In reviewing the primer, Monica noted one oversight which was part of previous voluminous discussions on negation [1]. We had decided to remove the terms policy vocabulary and policy alternative vocabulary. The primer still uses these now undefined terms in section 2.6 and 3.4.1.

[1] Issues 4544 and 4288 at a minimum (4288 occurred before 4544).
http://www.w3.org/Bugs/Public/show_bug.cgi?id=4288
http://www.w3.org/Bugs/Public/show_bug.cgi?id=4544

Justification

We had earlier decided to remove the term vocabulary.

Target

Primer

Proposal

Section 2.6. Replace:

Company-X is able to meet their customer needs by adding optional support for the Optimized MIME Serialization. Optional support is outlined in section 3.4 Web Services Policy 1.5 - Framework and detailed in section 4.5.2, Web Services Policy 1.5 - Guidelines for Policy Assertion Authors, specifically for Optimized MIME Serialization. An optional policy assertion represents a behavior that may be engaged. When a policy assertion is absent from a policy vocabulary (See section 3.2, Web Services Policy 1.5 - Framework), a policy-aware client should not conclude anything (other than ‘no claims’) about the absence of that policy assertion. See section 2.11 Attaching Policy Expressions to WSDL on the absence of policy expressions.

With:

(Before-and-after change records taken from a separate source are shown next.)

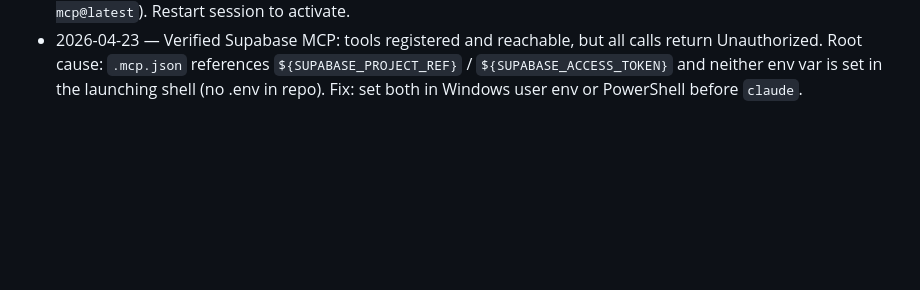
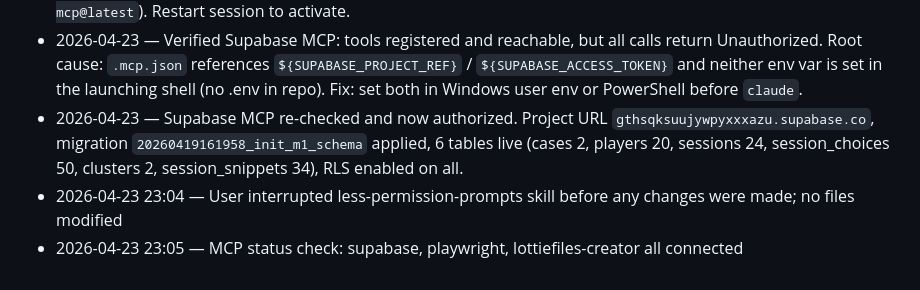
Before and after one commit to mailmeherepeople-eng/psychiatry-game, a Markdown page: changelog.md, the part around the change. Rendered like a GitHub page; blank space fills up the shorter version.

```diff
--- a/changelog.md
+++ b/changelog.md
@@ -40,3 +40,6 @@ Rule (see CLAUDE.md → Workflow → Changelog): every assistant response append
 - 2026-04-21 01:20 — End-of-day summary to Kuroi: nothing committed, Case 01 content unchanged, debug flag off by default, Priya's head grazes reception desk edge (flagged for per-scene tuning later), auto-append rule now live.
 - 2026-04-23 — Added `lottiefiles-creator` MCP server to `.mcp.json` (`cmd /c npx -y @lottiefiles/creator-mcp@latest`). Restart session to activate.
 - 2026-04-23 — Verified Supabase MCP: tools registered and reachable, but all calls return Unauthorized. Root cause: `.mcp.json` references `${SUPABASE_PROJECT_REF}` / `${SUPABASE_ACCESS_TOKEN}` and neither env var is set in the launching shell (no .env in repo). Fix: set both in Windows user env or PowerShell before `claude`.
+- 2026-04-23 — Supabase MCP re-checked and now authorized. Project URL `gthsqksuujywpyxxxazu.supabase.co`, migration `20260419161958_init_m1_schema` applied, 6 tables live (cases 2, players 20, sessions 24, session_choices 50, clusters 2, session_snippets 34), RLS enabled on all.
+- 2026-04-23 23:04 — User interrupted less-permission-prompts skill before any changes were made; no files modified
+- 2026-04-23 23:05 — MCP status check: supabase, playwright, lottiefiles-creator all connected
```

Company-X is able to meet their customer needs by adding optional support for the Optimized MIME Serialization. Optional support is outlined in section 3.4 Web Services Policy 1.5 - Framework and detailed in section 4.5.2, Web Services Policy 1.5 - Guidelines for Policy Assertion Authors, specifically for Optimized MIME Serialization. An optional policy assertion represents a behavior that may be engaged. When that policy assertion is absent from a policy alternative (See section 3.2, Web Services Policy 1.5 - Framework), a policy-aware client should not conclude anything (other than ‘no claims’) about the absence of that policy assertion. See section 2.11 Attaching Policy Expressions to WSDL on the absence of policy expressions.

Section 3.4.1. Replace:

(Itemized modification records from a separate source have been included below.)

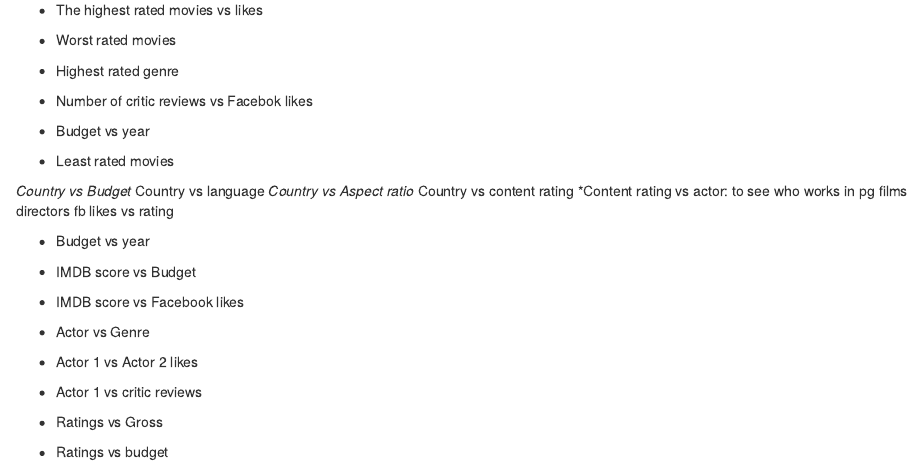
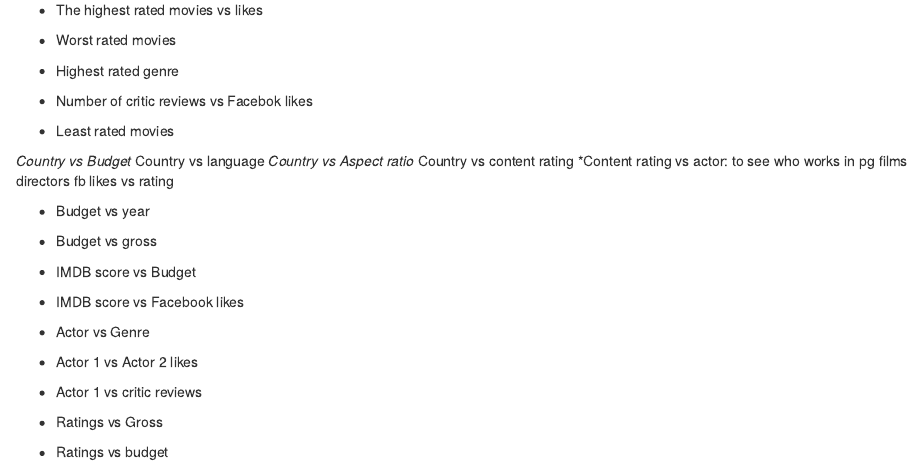
Before and after one commit to DavenMauff/MoviesNetworkAnalysis, an R Markdown document (useful_links.Rmd): the page in a window 1100 px wide, from 1730 px down. Rendered offline with R 4.5, knitr and Pandoc, with nearby package versions.

Commit message:
Potential models

```diff
--- a/useful_links.Rmd
+++ b/useful_links.Rmd
@@ -95,7 +95,6 @@ http://rpubs.com/xinmeiz/movielens2
  * Highest rated genre
 
  * Number of critic reviews vs Facebok likes
- * Budget vs year
  * Least rated movies
 
  *Country vs Budget
@@ -106,6 +105,7 @@ http://rpubs.com/xinmeiz/movielens2
   directors fb likes vs rating
 
  * Budget vs year
+ * Budget vs gross
  * IMDB score vs Budget
  * IMDB score vs Facebook likes
 
```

In the strict intersection mode two policy alternatives are compatible when each assertion in one is compatible with an assertion in the other, and vice versa. For this to be possible they must share the same policy alternative vocabulary. The strict intersection mode is the mode of intersection discussed in the previous sections of this document.

When using the strict intersection mode all assertions are part of the policy alternative vocabulary, including those marked with wsp:Ignorable. Thus the wsp:Ignorable attribute does not impact the intersection result even when its attribute value is “true”.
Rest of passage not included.